For whatever reason, the main point is this: The influx of available workers is temporary, and the quality of the available talent pool is not exactly desirable.
Last year, the Information Technology Association of America (www.itaa.org) estimated that the U.S. economy created 900,000 new jobs needing tech skills. Of those, 425,000 jobs went vacant, and no amount of fired technology workers, dotcom workers or H1-B visa carriers is going to fill that vacuum–even if the economy continues to languish in its economic fog.
What really worries me is a report from the Computing Research Association. The CRA stated that colleges and universities face a shortage of applicants for faculty positions in computer science and IT because too few students are graduating with doctoral degrees in those fields.
According to the report, 880 IT and computer science doctoral degrees were awarded by colleges and universities in the United States in 2000, the lowest number since 1990. The culprit? Undergrad and master’s degree candidates in those programs realize that they do not need to complete a PhD to get a good-paying, nonacademic job.

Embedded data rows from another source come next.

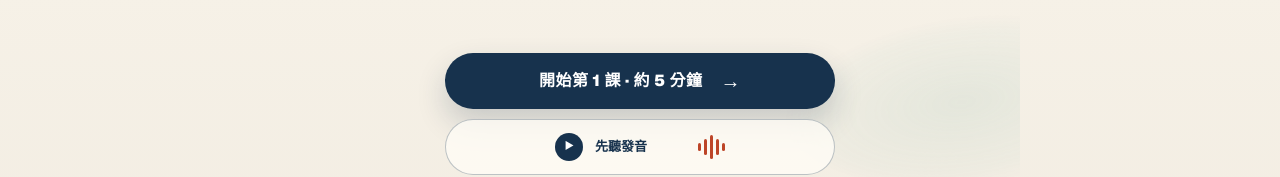
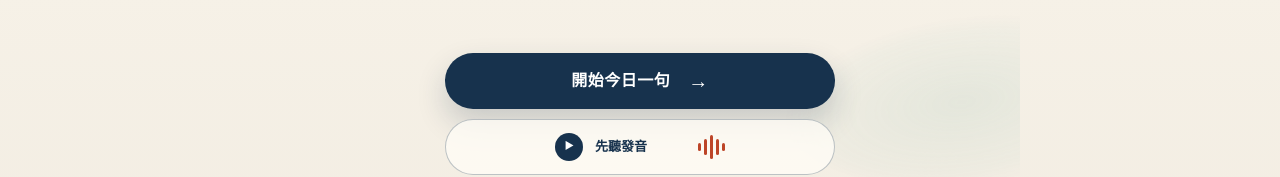
Before and after one commit to f8qtn9kycq-crypto/Taigi-starter, a Next.js app: page / in a window 1280 px wide. Shown: the part 430-607 px from the top of the page. Built offline with nearby package versions, Linux system fonts and the light colour scheme.

Commit message:
fix: restore simpler landing CTA (#226)
Co-authored-by: mac_mini_m4 <mac_mini_m4@mac-mini-m4s-Mac-mini.local>

```diff
--- a/app/TaigiStartPage.tsx
+++ b/app/TaigiStartPage.tsx
@@ -67,16 +67,7 @@ export default function TaigiStartPage() {
     completedPhraseIds,
     stage: activeStage,
   });
-  const landingActionLabel = landingAction.kind === "start"
-    ? text.startLessonEntry(landingAction.lesson.pathOrder, landingAction.lesson.durationMinutes)
-    : landingAction.kind === "resume"
-      ? text.resumeLessonEntry(
-          landingAction.lesson.pathOrder,
-          text.stageLabels[landingAction.lesson.stages[landingAction.stage].id],
-        )
-      : landingAction.kind === "next"
-        ? text.startNextLessonEntry(landingAction.lesson.pathOrder)
-        : text.viewProgress;
+  const landingActionLabel = progress.hasStarted ? text.resumeLearning : text.startPhrase;
   const reviewNow = useReviewNow(progress.reviewCards);
   const reviewCards = orderedReviewCards(progress.reviewCards);
   const reviewsDue = dueReviewCards(progress.reviewCards, reviewNow);
--- a/app/taigi-content.ts
+++ b/app/taigi-content.ts
@@ -16,9 +16,6 @@ export type LessonCopy = {
   heroSupport: string;
   startPhrase: string;
   startingPhrase: string;
-  startLessonEntry: (number: number, minutes: number) => string;
-  resumeLessonEntry: (number: number, stage: string) => string;
-  startNextLessonEntry: (number: number) => string;
   viewAllLessons: (count: number) => string;
   listenFirst: string;
   pausePreview: string;
@@ -162,9 +159,6 @@ export const copy: Record<Locale, LessonCopy> = {
     heroSupport: "每天 5 分鐘，從聽懂到開口。",
     startPhrase: "開始今日一句",
     startingPhrase: "正在開啟…",
-    startLessonEntry: (number, minutes) => `開始第 ${number} 課 · 約 ${minutes} 分鐘`,
-    resumeLessonEntry: (number, stage) => `繼續第 ${number} 課 · 從「${stage}」繼續`,
-    startNextLessonEntry: (number) => `開始下一課 · 第 ${number} 課`,
     viewAllLessons: (count) => `查看全部 ${count} 課`,
     listenFirst: "先聽發音",
     pausePreview: "暫停發音",
@@ -324,9 +318,6 @@ export const copy: Record<Locale, LessonCopy> = {
     heroSupport: "Five minutes a day, from understanding to speaking.",
     startPhrase: "Start Today’s Phrase",
     startingPhrase: "Opening…",
-    startLessonEntry: (number, minutes) => `Start Lesson ${number} · about ${minutes} min`,
-    resumeLessonEntry: (number, stage) => `Resume Lesson ${number} · continue from ${stage}`,
-    startNextLessonEntry: (number) => `Start next · Lesson ${number}`,
     viewAllLessons: (count) => `View all ${count} lessons`,
     listenFirst: "Listen First",
     pausePreview: "Pause Preview",
```
Also changed, not shown: 1 other file (tests, documents, lock files or other folders).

All the while, America’s community colleges, four-year colleges and universities face soaring undergraduate enrollments in computer science and IT. Moreover, according to a review I chaired for the Board of Higher Education in Massachusetts, these undergraduates are often walking into classrooms with teachers not schooled in the new technologies. “We will get to XML in May, maybe,” encapsulates sentiments we heard among tenured computer department faculty during the review.
Not having enough technology workers in the workforce is not the most serious threat facing the long-term continued prosperity of American businesses around the world. Not having enough qualified computer science and IT in higher education classrooms is.
Our country must fix this systemic problem with systemic solutions. Business leaders, CIOs and government can no longer sit on the sidelines of this critical academic playing field. What can you do to help solve this problem? Willing to lend your brightest tech workers to academia in an “adjunct professor, Peace Corps” effort? Got an idea? Send it along. We are all in this boat together.